§ **TO DO**
Wherever the word "Bohr" occurs in the listing, copy the whole line.

§ **DATA**

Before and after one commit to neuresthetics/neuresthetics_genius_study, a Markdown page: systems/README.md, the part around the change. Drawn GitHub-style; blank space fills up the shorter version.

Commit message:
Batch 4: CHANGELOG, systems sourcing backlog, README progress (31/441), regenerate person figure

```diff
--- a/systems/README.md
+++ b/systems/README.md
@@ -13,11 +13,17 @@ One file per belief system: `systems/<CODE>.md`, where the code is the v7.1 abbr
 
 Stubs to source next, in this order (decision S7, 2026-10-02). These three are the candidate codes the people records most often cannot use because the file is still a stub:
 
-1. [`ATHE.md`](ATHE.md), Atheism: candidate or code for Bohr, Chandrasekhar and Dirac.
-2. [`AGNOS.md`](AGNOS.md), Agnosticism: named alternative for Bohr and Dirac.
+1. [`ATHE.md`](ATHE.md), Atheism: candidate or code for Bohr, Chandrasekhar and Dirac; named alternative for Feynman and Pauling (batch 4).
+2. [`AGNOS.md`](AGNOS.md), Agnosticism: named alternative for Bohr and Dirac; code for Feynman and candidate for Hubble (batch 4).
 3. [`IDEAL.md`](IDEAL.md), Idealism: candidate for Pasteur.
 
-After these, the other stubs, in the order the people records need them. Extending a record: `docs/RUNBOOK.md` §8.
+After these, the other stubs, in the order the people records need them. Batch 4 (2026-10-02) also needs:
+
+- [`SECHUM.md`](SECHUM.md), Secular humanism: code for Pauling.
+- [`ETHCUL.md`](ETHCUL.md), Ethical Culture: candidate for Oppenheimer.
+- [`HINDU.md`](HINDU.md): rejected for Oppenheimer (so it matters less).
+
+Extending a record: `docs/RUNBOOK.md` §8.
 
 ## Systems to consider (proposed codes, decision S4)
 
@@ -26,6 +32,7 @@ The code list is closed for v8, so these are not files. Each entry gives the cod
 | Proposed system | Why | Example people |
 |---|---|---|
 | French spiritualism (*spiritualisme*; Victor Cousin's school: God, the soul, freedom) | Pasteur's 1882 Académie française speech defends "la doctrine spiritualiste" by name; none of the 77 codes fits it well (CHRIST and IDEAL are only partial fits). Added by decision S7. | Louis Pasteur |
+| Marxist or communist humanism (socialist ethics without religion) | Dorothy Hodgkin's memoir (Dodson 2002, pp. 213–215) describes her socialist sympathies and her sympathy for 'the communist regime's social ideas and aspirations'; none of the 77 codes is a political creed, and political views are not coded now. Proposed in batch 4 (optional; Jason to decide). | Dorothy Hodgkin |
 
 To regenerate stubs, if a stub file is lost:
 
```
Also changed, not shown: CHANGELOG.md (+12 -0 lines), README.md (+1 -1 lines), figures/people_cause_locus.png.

§ **ANSWER BOX**
-1. [`ATHE.md`](ATHE.md), Atheism: candidate or code for Bohr, Chandrasekhar and Dirac.
-2. [`AGNOS.md`](AGNOS.md), Agnosticism: named alternative for Bohr and Dirac.
+1. [`ATHE.md`](ATHE.md), Atheism: candidate or code for Bohr, Chandrasekhar and Dirac; named alternative for Feynman and Pauling (batch 4).
+2. [`AGNOS.md`](AGNOS.md), Agnosticism: named alternative for Bohr and Dirac; code for Feynman and candidate for Hubble (batch 4).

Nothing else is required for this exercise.